| 4:27 pm on Apr 12, 2005 (gmt 0)|
We have a site that is pretty big, its dynamic but uses mod_rewrite to look static and it gets crawled very regularly.
We are going to move servers soon and because of the nature of the site and the way it works, I will have to duplicate the site on the new server, change DNS and then put a .htaccess redirect to the new server to make sure evything happens right away.
The main reason is that we cant really have orders coming in on two sql databases. It needs to all switch at once.
The question I have is will this have any repercussions with the search engines if we do it this way and if so, does anyone have any recommendations?
| 4:28 pm on Apr 12, 2005 (gmt 0)|
whoops, I mean that I am going to put the .htaccess redirect on the old server to point everyone over to the new server.
| 8:35 pm on Apr 12, 2005 (gmt 0)|
I dont know why this was moved here, the question has nothing to do with apache. It's a marketing / SEO question regarding moving servers and the methods therein... hopefully I still get a response.
| 8:39 pm on Apr 12, 2005 (gmt 0)|
> change DNS and then put a .htaccess redirect to the new server to make sure evything happens right away.
My advice would be to reverse that order, and to use the IP address of the new machine as the destination URL for a 302-Moved Temporarily redirect. As soon as DNS switches over, the redirects will stop, therefore, the temporary redirect is appropriate. It also avoids having your site spidered with an IP address listed in the search results.
Make absolutely sure that your site will work (at least temporarily) with requests to an IP address rather than to a domain name. Otherwise, you risk putting the two servers into a redirection loop, as the old server redirects to the new server by IP address, and then new redirects to a domain (which may still resolve to the old server's IP address, thus looping.
One thing you can do *now* is to go edit your DNS records, and set the time-to-live to a very short period, like 10 or 15 minutes. This will accelerate the DNS switchover when you actually do it. After the switchover has ocurred, set the time-to-live back to whatever it was before.

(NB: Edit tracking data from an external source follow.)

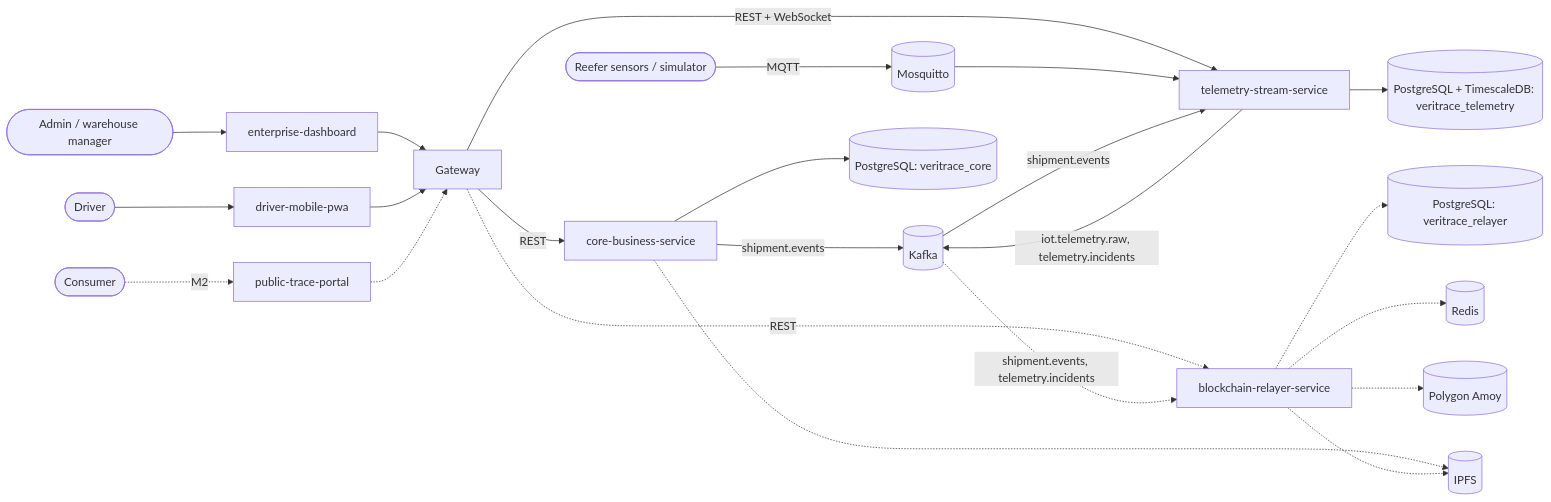
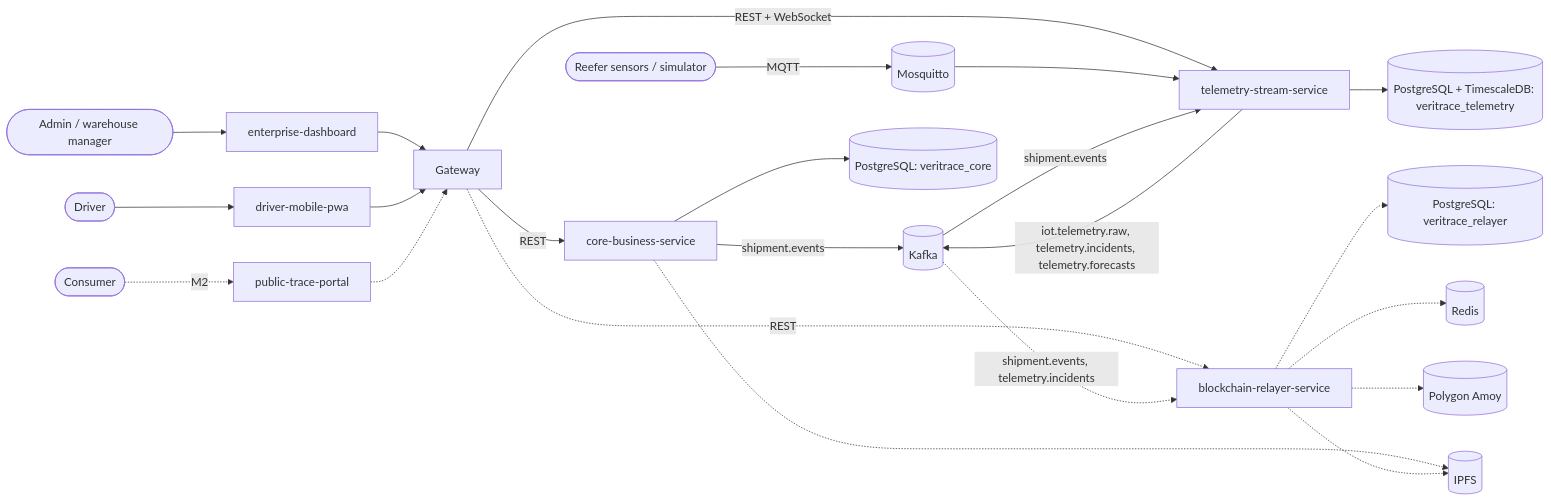
The first of 3 diagrams in docs/architecture/overview.md (veritrace-platform/veritrace), drawn with Mermaid before and after one commit. The commit also changed other lines of this file and 13 other files, not shown here.

````diff
--- a/docs/architecture/overview.md
+++ b/docs/architecture/overview.md
@@ -17,29 +17,29 @@
 ```mermaid
 flowchart LR
     admin([Admin / warehouse manager]) --> dash[enterprise-dashboard]
     driver([Driver]) --> pwa[driver-mobile-pwa]
     consumer([Consumer]) -.M2.-> portal[public-trace-portal]
     sensors([Reefer sensors / simulator]) -->|MQTT| mqtt[(Mosquitto)]
 
     dash --> gw[Gateway]
     pwa --> gw
     portal -.-> gw
 
     gw -->|REST| core[core-business-service]
     gw -->|REST + WebSocket| stream[telemetry-stream-service]
     gw -.REST.-> relayer[blockchain-relayer-service]
 
     mqtt --> stream
     core -->|shipment.events| kafka[(Kafka)]
-    stream -->|iot.telemetry.raw, telemetry.incidents| kafka
+    stream -->|iot.telemetry.raw, telemetry.incidents, telemetry.forecasts| kafka
     kafka -->|shipment.events| stream
     kafka -.->|shipment.events, telemetry.incidents| relayer
 
     core --> coredb[(PostgreSQL: veritrace_core)]
     stream --> tsdb[(PostgreSQL + TimescaleDB: veritrace_telemetry)]
     relayer -.-> reldb[(PostgreSQL: veritrace_relayer)]
     relayer -.-> redis[(Redis)]
     relayer -.-> chain[(Polygon Amoy)]
     core -.-> ipfs[(IPFS)]
     relayer -.-> ipfs
 ```
````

The important thing is to make sure that the TTL is not set up for some long period like 604800, which means that DNS only has to be re-checked with the authoritative server once a week... The current setting, if long, may affect your plans for deployment. The TTL must be set to a time period shorter than the time until you plan to switch over, with a practical lower limit of a few minutes.
Other than that, your plan is fine.

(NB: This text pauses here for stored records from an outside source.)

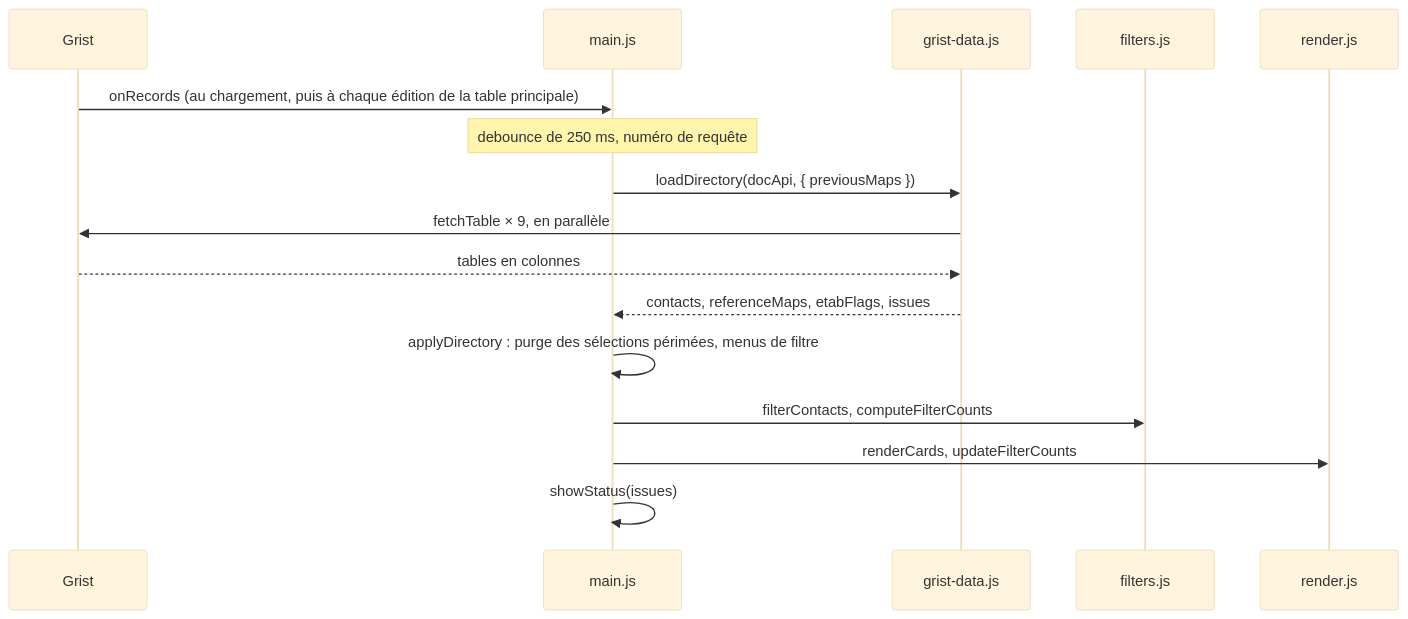
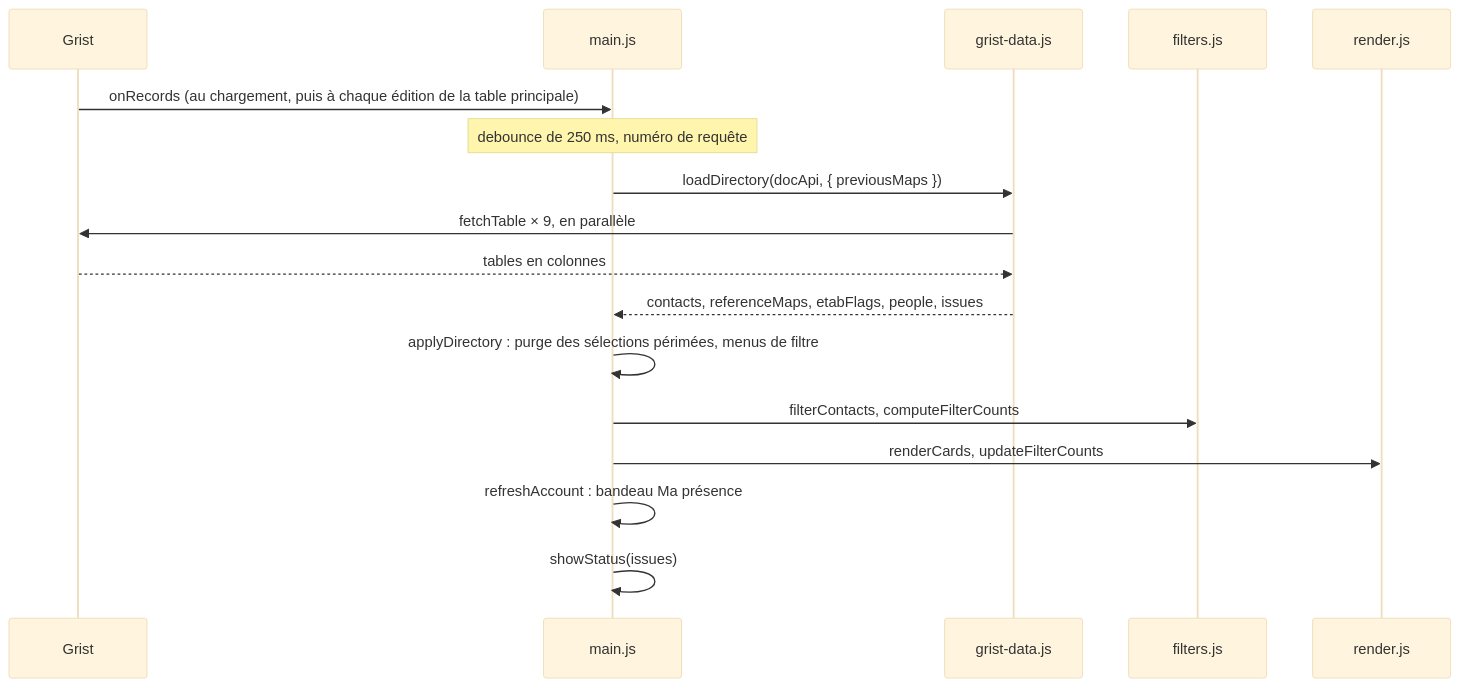
One commit to lombre33/Annuaire_PUI_Bordeaux changed the third of 5 diagrams in docs/developpeurs.md. Above: the diagram before and after it, drawn with Mermaid (base theme). The commit also changed other lines of this file and 11 other files, not shown here.

````diff
--- a/docs/developpeurs.md
+++ b/docs/developpeurs.md
@@ -109,18 +124,19 @@
 ```mermaid
 sequenceDiagram
     participant G as Grist
     participant M as main.js
     participant D as grist-data.js
     participant F as filters.js
     participant R as render.js
     G->>M: onRecords (au chargement, puis à chaque édition de la table principale)
     Note over M: debounce de 250 ms, numéro de requête
     M->>D: loadDirectory(docApi, { previousMaps })
     D->>G: fetchTable × 9, en parallèle
     G-->>D: tables en colonnes
-    D-->>M: contacts, referenceMaps, etabFlags, issues
+    D-->>M: contacts, referenceMaps, etabFlags, people, issues
     M->>M: applyDirectory : purge des sélections périmées, menus de filtre
     M->>F: filterContacts, computeFilterCounts
     M->>R: renderCards, updateFilterCounts
+    M->>M: refreshAccount : bandeau Ma présence
     M->>M: showStatus(issues)
 ```
````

| 11:35 pm on Apr 14, 2005 (gmt 0)|
|One thing you can do *now* is to go edit your DNS records, and set the time-to-live to a very short period, like 10 or 15 minutes. This will accelerate the DNS switchover when you actually do it. After the switchover has ocurred, set the time-to-live back to whatever it was before. |
Agreed; even lower is acceptable for most (if not all) resolvers. The other advantage here is that if you need to roll it all back, you just update DNS and wait 10-15 minutes again.
(ask me how I know this. Oy.)
You also say "moving to another server", but you don't say whether you're keeping the same hostname. If you are, my preferred way of testing that everything is working ok on the new server /before/ I cut DNS over is to hack up /etc/hosts on my workstation to map www.mysite.com to the new IP address, and restart my browser. Of course, I run Linux on my workstation, so that's why I edit that file. If you're running WinXP, you can edit:
...and restart your browser (although I have seen cases where the entire computer needed to be restarted). This way, you can test your hostname against the new IP address. When it passes your tests, just remove those entries from your local hosts file and bounce your browser/workstation again to undo the change.